Critical Care Medicine Research

Hypertonic Saline Study

  • Principal Investigator:
    • Lakshmi Raman, MD
  • For more information, contact:
    • Anne Marie Jones, MS CRC (214) 456-8436
  • A randomized trial of the safety and effectiveness of 3% versus 23% hypertonic saline for the treatment of pediatric intracranial hypertension
  • Patients who experience intracranial hypertension following a severe traumatic brain injury will be randomized to receive either 3% hypertonic saline or 23% hypertonic saline. Intracranial pressure will be closely monitored throughout treatment
  • The goal is to determine the effect of 23% hypertonic saline on intracranial hypertension in relation to 3% hypertonic saline, with the hypothesis that 23% hypertonic saline will be more efficacious in reducing intracranial hypertension
  • Enrollment Criteria
    • Children ages 3 months to <18 years old
    • Acute TBI
    • GCS 3-8
    • Glasgow Motor Score <6
    • ICP monitor (or imminent plan to place an ICP monitor) 
       

Therapeutic Hypothermia After Cardiac Arrest (THAPCA)

  • Principal Investigator:
    • Joshua Koch, MD
  • For more information contact:
    • Evin Shirley, BS (214) 456-9501
  • Participants are enrolled in one of two randomized, controlled clinical trials.

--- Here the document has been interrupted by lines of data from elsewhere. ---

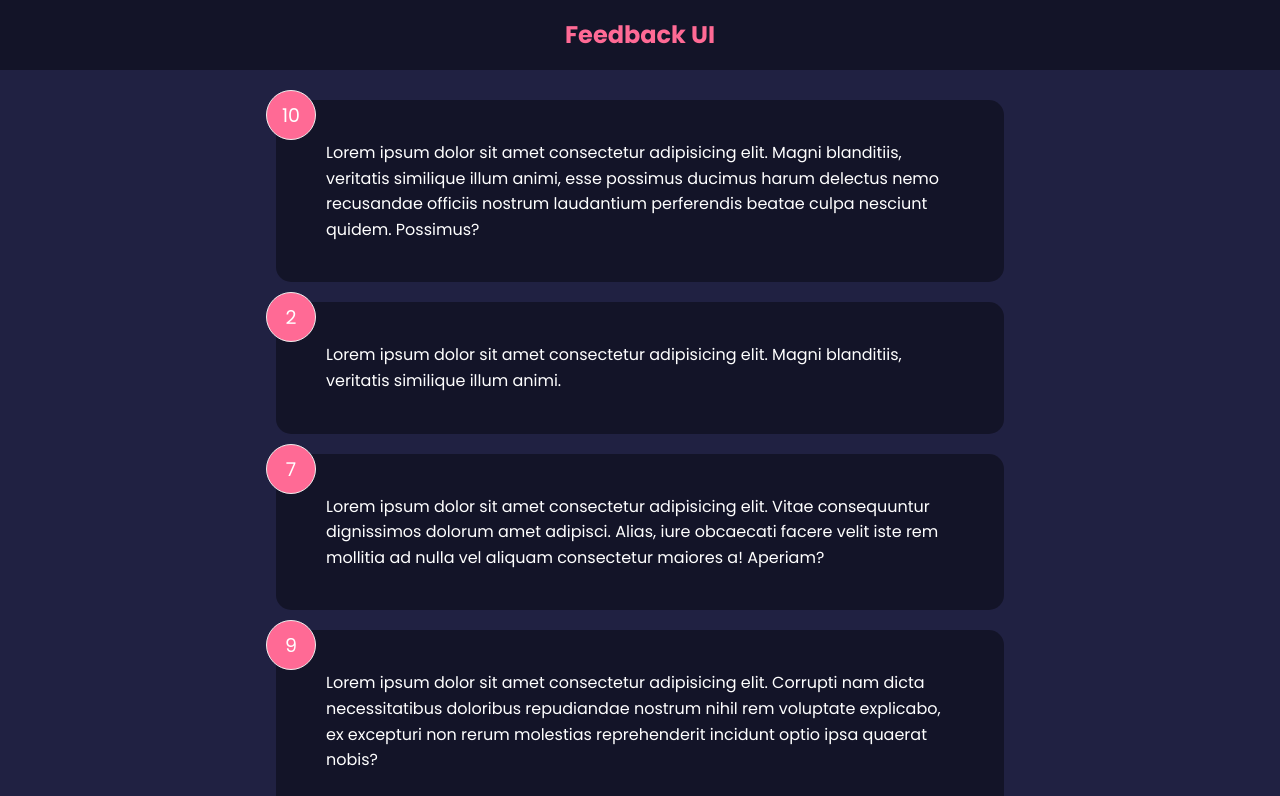
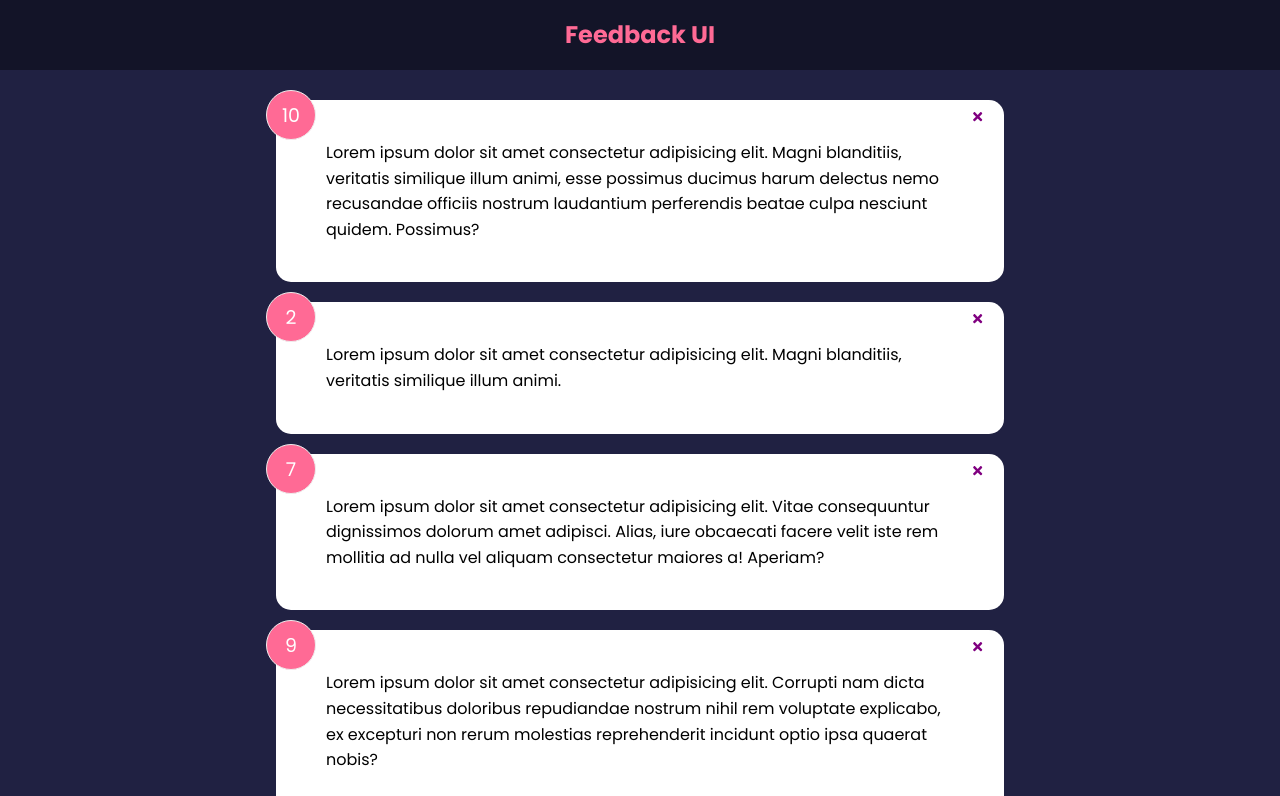
Before and after one commit to BrandynCoverdill/Feedback-app, a React (Create React App) app: page / in a window 1280 px wide. Shown: the top 796 px of the page. Built offline with nearby package versions, Linux system fonts and the light colour scheme.

Commit message:
Work from lesson 3.6

```diff
--- a/package.json
+++ b/package.json
@@ -8,8 +8,12 @@
 		"@testing-library/user-event": "^13.5.0",
 		"react": "^18.2.0",
 		"react-dom": "^18.2.0",
+		"react-icons": "^4.11.0",
+		"web-vitals": "^2.1.4"
+	},
+	"devDependencies": {
 		"react-scripts": "5.0.1",
-    "web-vitals": "^2.1.4"
+		"@babel/plugin-proposal-private-property-in-object": ""
 	},
 	"scripts": {
 		"start": "react-scripts start",
--- a/src/App.js
+++ b/src/App.js
@@ -6,11 +6,18 @@ import FeedbackList from './components/FeedbackList';
 export default function App() {
 	const [feedback, setFeedback] = useState(feedbackData);
 
+	function deleteFeedback(id) {
+		if (window.confirm('Are you sure you want to delete?')) {
+			setFeedback(feedbackData.filter((f) => id !== f.id));
+			console.log(`Deleted feedback id: ${id}`);
+		}
+	}
+
 	return (
 		<>
 			<Header />
 			<div className='container'>
-				<FeedbackList feedback={feedback} />
+				<FeedbackList feedback={feedback} handleDelete={deleteFeedback} />
 			</div>
 		</>
 	);
--- a/src/components/FeedbackItem.jsx
+++ b/src/components/FeedbackItem.jsx
@@ -1,16 +1,19 @@
 import PropTypes from 'prop-types';
-
+import { FaTimes } from 'react-icons/fa';
 import Card from './shared/Card';
 
-export default function FeedbackItem({ feedback }) {
+export default function FeedbackItem({ feedback, handleDelete }) {
 	return (
 		<Card>
 			<div className='num-display'>{feedback.rating}</div>
+			<button className='close' onClick={() => handleDelete(feedback.id)}>
+				<FaTimes color='purple' />
+			</button>
 			<div className='text-display'>{feedback.text}</div>
 		</Card>
 	);
 }
 
 FeedbackItem.propTypes = {
-	item: PropTypes.object.isRequired,
+	feedback: PropTypes.object.isRequired,
 };
--- a/src/components/FeedbackList.jsx
+++ b/src/components/FeedbackList.jsx
@@ -1,14 +1,13 @@
 import FeedbackItem from './FeedbackItem';
 import PropTypes from 'prop-types';
-
-export default function FeedbackList({ feedback }) {
+export default function FeedbackList({ feedback, handleDelete }) {
 	if (!feedback || feedback.length === 0) {
 		return <h2>No feedback was given yet.</h2>;
 	} else {
 		return (
 			<div className='feedback-list'>
 				{feedback.map((f) => (
-					<FeedbackItem key={f.id} feedback={f} />
+					<FeedbackItem key={f.id} feedback={f} handleDelete={handleDelete} />
 				))}
 			</div>
 		);
--- a/src/components/shared/Card.jsx
+++ b/src/components/shared/Card.jsx
@@ -17,7 +17,7 @@ export default function Card({ children, reverse }) {
 }
 
 Card.defaultProps = {
-	reverse: true,
+	reverse: false,
 };
 
 Card.propTypes = {
```
Also changed, not shown: 1 other file (tests, documents, lock files or other folders). Lines whose indentation alone changed are shown as unchanged.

One evaluates participants who suffered cardiac arrest outside of the hospital setting, while the other evaluates participants who suffered cardiac arrest within the hospital setting
  • Within each trial, there are two active treatment groups: therapeutic hypothermia (cooling the patient to 89.6-93.2 Fahrenheit) and therapeutic normothermia (maintaining the patient at 96.8-99.5 Fahrenheit)
  • Both trials are trying to control body temperature and preclude fever, which commonly occurs after cardiac arrest and can lead to more severe outcomes
  • Treatment is managed for 5 days; during treatment, participants lie on a mattresses and are covered with thermo regulator blankets.  Machines circulate water through the blankets to control the participants’ body temperatures
  • The therapeutic hypothermia group in each trial receives the hypothermia treatment for two days and then normothermia treatment for three days, while the patients in the therapeutic normothermia groups receive normothermia treatment for all five days
  • Neurological and neuropsychological outcomes are measured on all patients at approximately  12 months following the cardiac arrest event